Alcohol and breastfeeding is a topic that comes up every day in the MM community. The information provided here is intended to help women research and educate themselves to make an informed decision for themselves and their families. We encourage all of our members who choose to drink to do so responsibly, in moderation, and occasionally.
The American Academy of Pediatrics Committee on Drugs considers
alcohol compatible with breastfeeding. It lists possible side effects if
consumed in large amounts, including: drowsiness, deep sleep, weakness,
and abnormal weight gain in the infant, and the possibility of decreased
milk-ejection reflex in the mother.
Dr. Jack Newman, member of the LLLI Health Advisory Council, says this
in his handout “More Breastfeeding Myths”:
Reasonable alcohol intake should not be discouraged at all. As is the case
with most drugs, very little alcohol comes out in the milk.

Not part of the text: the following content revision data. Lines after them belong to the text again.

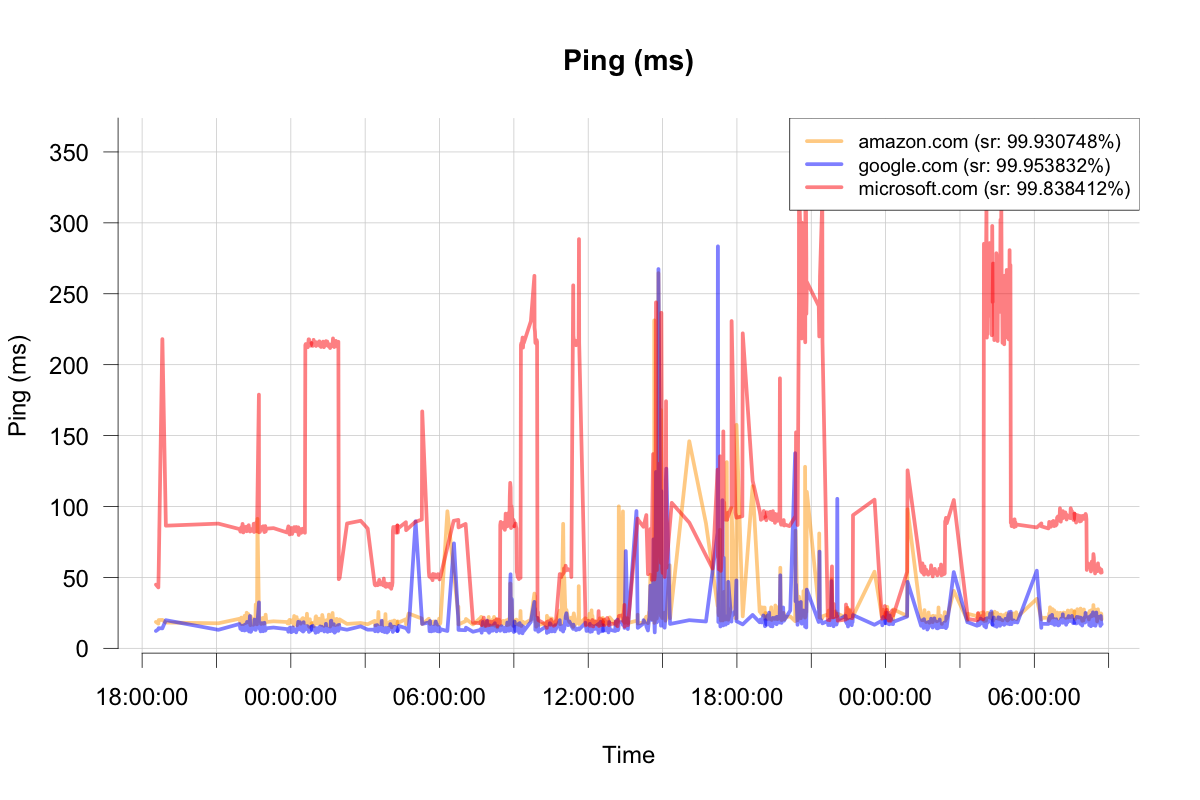
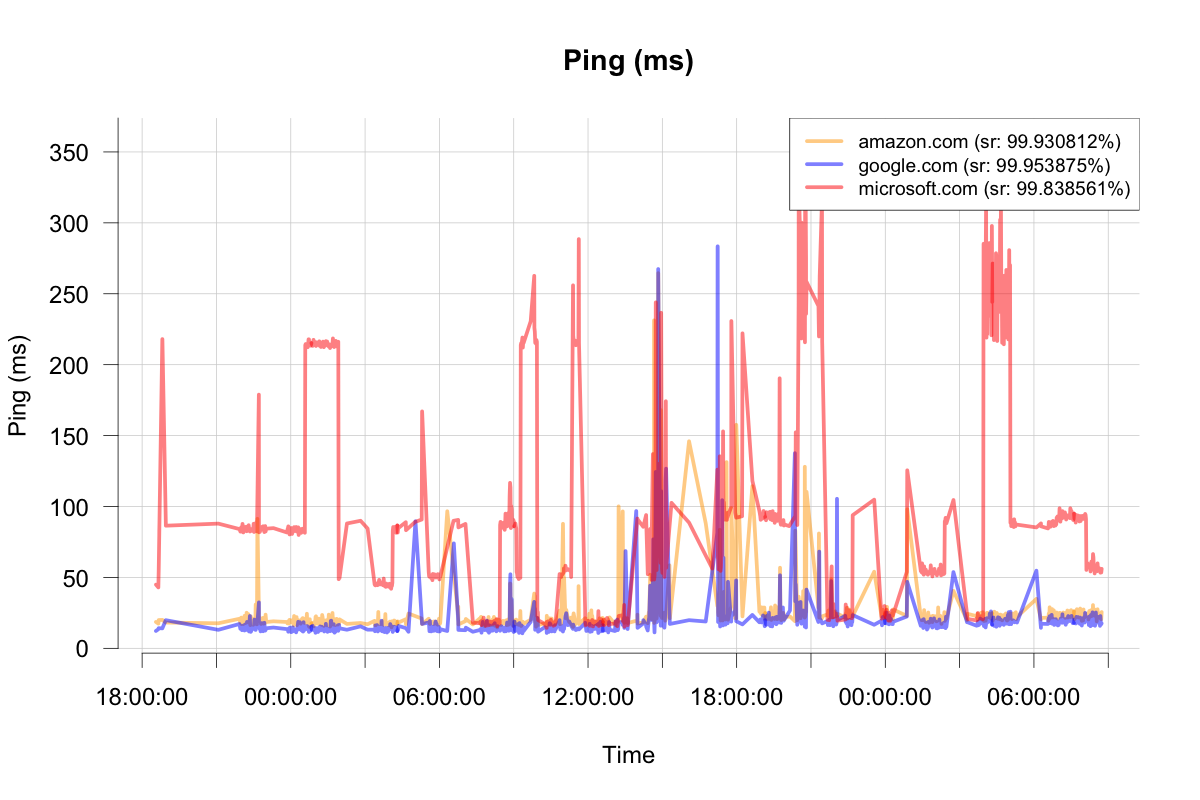
update netmon

diff --git a/netmon/index.html b/netmon/index.html
@@ -1,10 +1,7 @@
-Network Monitor - last updated Sun Oct 20 08:43:10 EDT 2024
+Network Monitor - last updated Sun Oct 20 08:44:10 EDT 2024
 ![Ping](netmon.png)
 ```
 time                 site           snd  rec  min_ms  avg_ms  max_ms  sd
-2024-10-20 08:24:00  google.com     4    4    20.563  22.639  28.008  3.105
-2024-10-20 08:24:03  amazon.com     4    4    16.717  23.195  27.197  3.936
-2024-10-20 08:24:06  microsoft.com  4    4    54.154  64.193  83.349  11.711
 2024-10-20 08:25:00  google.com     4    4    14.558  19.462  21.863  2.876
 2024-10-20 08:25:04  amazon.com     4    4    20.971  23.848  28.023  2.858
 2024-10-20 08:25:07  microsoft.com  4    4    49.334  55.909  60.629  4.671
@@ -62,6 +59,9 @@ time                 site           snd  rec  min_ms  avg_ms  max_ms  sd
 2024-10-20 08:43:00  google.com     4    4    15.149  17.002  18.953  1.777
 2024-10-20 08:43:04  amazon.com     4    4    16.311  20.494  23.227  2.746
 2024-10-20 08:43:07  microsoft.com  4    4    49.545  53.491  58.513  3.274
+2024-10-20 08:44:00  google.com     4    4    16.173  17.617  19.830  1.491
+2024-10-20 08:44:03  amazon.com     4    4    20.246  25.576  30.769  4.897
+2024-10-20 08:44:07  microsoft.com  4    4    52.774  56.060  60.971  3.010
 ```
 
 <!-- This will refresh the page every 60 seconds -->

The mother can
take some alcohol and continue breastfeeding as she normally does.
Prohibiting alcohol is another way we make life unnecessarily restrictive
for nursing mothers.”
Thomas W. Hale, R.Ph. Ph.D., member of the LLLI Health Advisory Council, says this in his book Medications and Mothers’ Milk (12th ed.):
“Significant amounts of alcohol are secreted into breastmilk although it is not considered harmful to the infant if the amount and duration are limited. The absolute amount of alcohol transferred into milk is generally low.
Alcohol transfers readily into human milk. Alcohol is not stored in milk;
rather it enters and exits according to blood alcohol level. Levels of alcohol in milk peak at approximately 30 to 60 minutes following ingestion, then decline rapidly if no more is ingested.
Evidence shows that excessive consumption of alcoholic beverages during lactation affected infant development, such as weight and linear growth from 1 to 57 months.”
In terms of milk supply, new data now clearly demonstrate that alcohol
actually inhibits oxytocin release from the pituitary, thus impeding the let down process so that milk is not released from the breast as efficiently. One study showed a 23% reduction in milk release while alcohol is present in the mother’s blood. In another study, alcohol completely blocked the release of oxytocin.
While many people believe that dark beer enhances milk supply, that belief is purely anecdotal. If you choose to have one drink while nursing, it should be metabolized before your next nursing session (unless your infant is cluster feeding).
Standard drinks are measured as follows:
12 oz beer,
8-9 oz malt liquor,
5 oz wine, or
1.5 oz liquor.
Pump and Dump?
Because alcohol is not stored in milk, there is no need to pump and dump
to rid your milk of alcohol. However, nursing mothers may need to express
milk for comfort and to avoid milk stasis while too intoxicated to nurse. This milk can be used for a milk bath or diluted with milk that doesn’t contain alcohol and fed at another time.
If you are very concerned or intend to consume several servings of alcohol
in one sitting, you can pump ahead of time and store expressed breast milk to be used in case your infant needs to be fed while you have a drink or two. Then, when enough time has passed for alcohol levels to go down, you may resume breastfeeding.
● Alcohol test strips are NOT reliable.
● Infants should NEVER EVER EVER bed share with an adult who has been
● Chronic or heavy users of alcohol should not breastfeed.
● To calculate BAC based on weight and standard drink count: http://brown.edu/Student_Services/Health_Services/Health_Education/alcohol,_tobacco,_&_other_drugs/alcohol/alcohol_&_your_body.php